— Provided records —
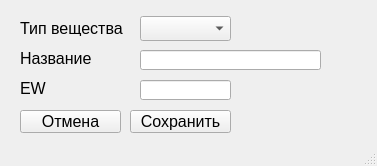
Above: Add_material.ui from ivanzuev78/Glass_transition_math before the change. Below: the same form after it.
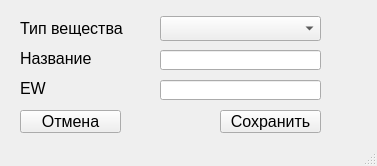
That is the form after the change.

Diff of the .ui file:
```diff
--- a/Add_material.ui
+++ b/Add_material.ui
@@ -40,9 +40,9 @@
    <widget class="QLineEdit" name="mat_name">
     <property name="geometry">
      <rect>
-      <x>140</x>
+      <x>160</x>
       <y>50</y>
-      <width>181</width>
+      <width>161</width>
       <height>20</height>
      </rect>
     </property>
@@ -68,9 +68,9 @@
    <widget class="QComboBox" name="mat_type">
     <property name="geometry">
      <rect>
-      <x>140</x>
+      <x>160</x>
       <y>16</y>
-      <width>91</width>
+      <width>161</width>
       <height>25</height>
      </rect>
     </property>
@@ -78,9 +78,9 @@
    <widget class="QLineEdit" name="mat_EW">
     <property name="geometry">
      <rect>
-      <x>140</x>
+      <x>160</x>
       <y>80</y>
-      <width>91</width>
+      <width>161</width>
       <height>20</height>
      </rect>
     </property>
@@ -106,7 +106,7 @@
    <widget class="QPushButton" name="save_but">
     <property name="geometry">
      <rect>
-      <x>130</x>
+      <x>220</x>
       <y>110</y>
       <width>101</width>
       <height>23</height>
```
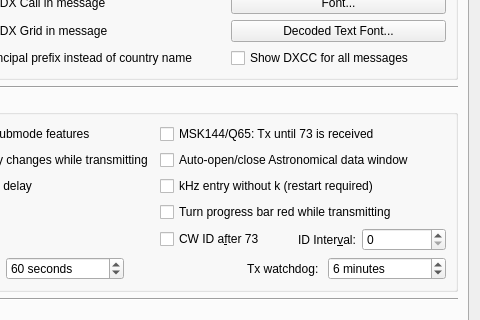
The window that Configuration.ui (vash909/WSJT-CB) describes before a commit, drawn with Qt 5; both pictures show x 384 to 864 and y 217 to 537 of the 864 by 716 pixel window.
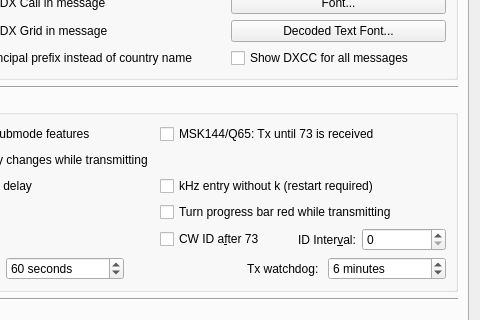
The same window after the commit. Custom widgets are drawn as their Qt base class.

Commit message: removed astronomical data widget

```diff
--- a/Configuration.ui
+++ b/Configuration.ui
@@ -362,16 +362,6 @@
             </property>
            </widget>
           </item>
-          <item row="1" column="2" colspan="2">
-           <widget class="QCheckBox" name="auto_astro_check_box">
-            <property name="toolTip">
-             <string>&lt;html&gt;&lt;head/&gt;&lt;body&gt;&lt;p&gt;Open the Astronomical Data window automatically when switching to Q65 or JT65 mode and Decode after EME delay is enabled, and close it when no longer needed.&lt;/p&gt;&lt;p&gt;Open the QSYMessage Creator automatically if the VHF Features are enabled and such QSY messages are applicable.&lt;/p&gt;&lt;/body&gt;&lt;/html&gt;</string>
-            </property>
-            <property name="text">
-             <string>Auto-open/close Astronomical data window</string>
-            </property>
-           </widget>
-          </item>
           <item row="6" column="0">
            <widget class="QCheckBox" name="force_call_1st_check_box">
             <property name="text">
```
The commit also changes 19 other files.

— What is being asked —
Give the listing again exactly, minus its images.

— Written response —
Above: Add_material.ui from ivanzuev78/Glass_transition_math before the change. Below: the same form after it.
That is the form after the change.

Diff of the .ui file:
```diff
--- a/Add_material.ui
+++ b/Add_material.ui
@@ -40,9 +40,9 @@
    <widget class="QLineEdit" name="mat_name">
     <property name="geometry">
      <rect>
-      <x>140</x>
+      <x>160</x>
       <y>50</y>
-      <width>181</width>
+      <width>161</width>
       <height>20</height>
      </rect>
     </property>
@@ -68,9 +68,9 @@
    <widget class="QComboBox" name="mat_type">
     <property name="geometry">
      <rect>
-      <x>140</x>
+      <x>160</x>
       <y>16</y>
-      <width>91</width>
+      <width>161</width>
       <height>25</height>
      </rect>
     </property>
@@ -78,9 +78,9 @@
    <widget class="QLineEdit" name="mat_EW">
     <property name="geometry">
      <rect>
-      <x>140</x>
+      <x>160</x>
       <y>80</y>
-      <width>91</width>
+      <width>161</width>
       <height>20</height>
      </rect>
     </property>
@@ -106,7 +106,7 @@
    <widget class="QPushButton" name="save_but">
     <property name="geometry">
      <rect>
-      <x>130</x>
+      <x>220</x>
       <y>110</y>
       <width>101</width>
       <height>23</height>
```
The window that Configuration.ui (vash909/WSJT-CB) describes before a commit, drawn with Qt 5; both pictures show x 384 to 864 and y 217 to 537 of the 864 by 716 pixel window.
The same window after the commit. Custom widgets are drawn as their Qt base class.

Commit message: removed astronomical data widget

```diff
--- a/Configuration.ui
+++ b/Configuration.ui
@@ -362,16 +362,6 @@
             </property>
            </widget>
           </item>
-          <item row="1" column="2" colspan="2">
-           <widget class="QCheckBox" name="auto_astro_check_box">
-            <property name="toolTip">
-             <string>&lt;html&gt;&lt;head/&gt;&lt;body&gt;&lt;p&gt;Open the Astronomical Data window automatically when switching to Q65 or JT65 mode and Decode after EME delay is enabled, and close it when no longer needed.&lt;/p&gt;&lt;p&gt;Open the QSYMessage Creator automatically if the VHF Features are enabled and such QSY messages are applicable.&lt;/p&gt;&lt;/body&gt;&lt;/html&gt;</string>
-            </property>
-            <property name="text">
-             <string>Auto-open/close Astronomical data window</string>
-            </property>
-           </widget>
-          </item>
           <item row="6" column="0">
            <widget class="QCheckBox" name="force_call_1st_check_box">
             <property name="text">
```
The commit also changes 19 other files.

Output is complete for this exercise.